Alan L. Winters
MAIN STREET, USA
We ride the Mother Road, 66 from Illinois
Each with dreams or memories-
“I’ve never seen the west before”
“I’ve traveled all these roads and more”.
And we pass through towns of yesterday
Like dots on maps that fade away.
We see a car that’s weighted down,
A pack mule overstuffed with life.
I know you Jeb Jode.
Welcome to the Mother Road.
Keep a movin’ on
till ya taste the salted air
And sit upon the western shore
With all your dreams to share.
We stop for coffee on the way
In a one horse town café
Where the waitress never aged-
Only grew a little older.
But the coffee’s still the same,
Hot and strong and brewed with love
When a tour bus comes to town-
Tomorrow things will settle down.
Some places now are closed.
I guess they always were.
Glass front gas pumps.
Sorry folks we’re out of gas,

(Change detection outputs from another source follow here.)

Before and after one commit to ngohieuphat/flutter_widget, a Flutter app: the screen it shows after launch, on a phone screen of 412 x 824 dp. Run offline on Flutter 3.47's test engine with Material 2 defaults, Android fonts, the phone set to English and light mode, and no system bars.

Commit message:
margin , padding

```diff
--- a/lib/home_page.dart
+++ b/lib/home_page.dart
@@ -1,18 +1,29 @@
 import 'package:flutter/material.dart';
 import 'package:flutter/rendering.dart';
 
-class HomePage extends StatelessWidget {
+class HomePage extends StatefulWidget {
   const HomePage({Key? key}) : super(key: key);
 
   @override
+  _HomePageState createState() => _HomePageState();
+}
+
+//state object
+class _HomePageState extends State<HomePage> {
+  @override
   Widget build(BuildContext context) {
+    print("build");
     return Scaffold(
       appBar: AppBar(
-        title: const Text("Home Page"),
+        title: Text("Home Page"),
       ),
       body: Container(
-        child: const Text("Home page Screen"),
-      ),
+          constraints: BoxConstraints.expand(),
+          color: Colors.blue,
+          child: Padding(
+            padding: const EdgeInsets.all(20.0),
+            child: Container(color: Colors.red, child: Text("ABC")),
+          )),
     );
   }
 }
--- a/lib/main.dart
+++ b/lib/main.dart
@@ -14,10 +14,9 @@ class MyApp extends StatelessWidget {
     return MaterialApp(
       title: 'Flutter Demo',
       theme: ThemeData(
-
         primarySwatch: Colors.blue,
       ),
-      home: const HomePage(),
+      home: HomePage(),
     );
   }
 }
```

Come back another day.
Passing through the Texas towns
And past the cars that look like flowers
Sprouting from the ground:
Then on to Arizona’s fields
Where all the stone trees grow.
We board a train that’s slow enough
To see the rugged land
And leave the desert far behind
Below a canyon grand.
Here at last on western shore
We reflect on who we are,
Where it is we’re going to,
Where it is we’ve been.
We’ve driven into history
And bound for home again.
Hey, Jeb Jode, I’m glad you’re here
And glad to call you friend.
©Copyright September 26, 2003 by Alan L. Winters
Author’s Note: Back in the autumn of 2003 I took a 26 day cross country Starr Tours trip following, and sometimes on, Route 66. When we got to Los Angeles we dropped south to San Diego and took a southern route back home. I wrote this during the outbound part and read it the group and gave each of them a copy. Three weeks after I returned from the trip I retired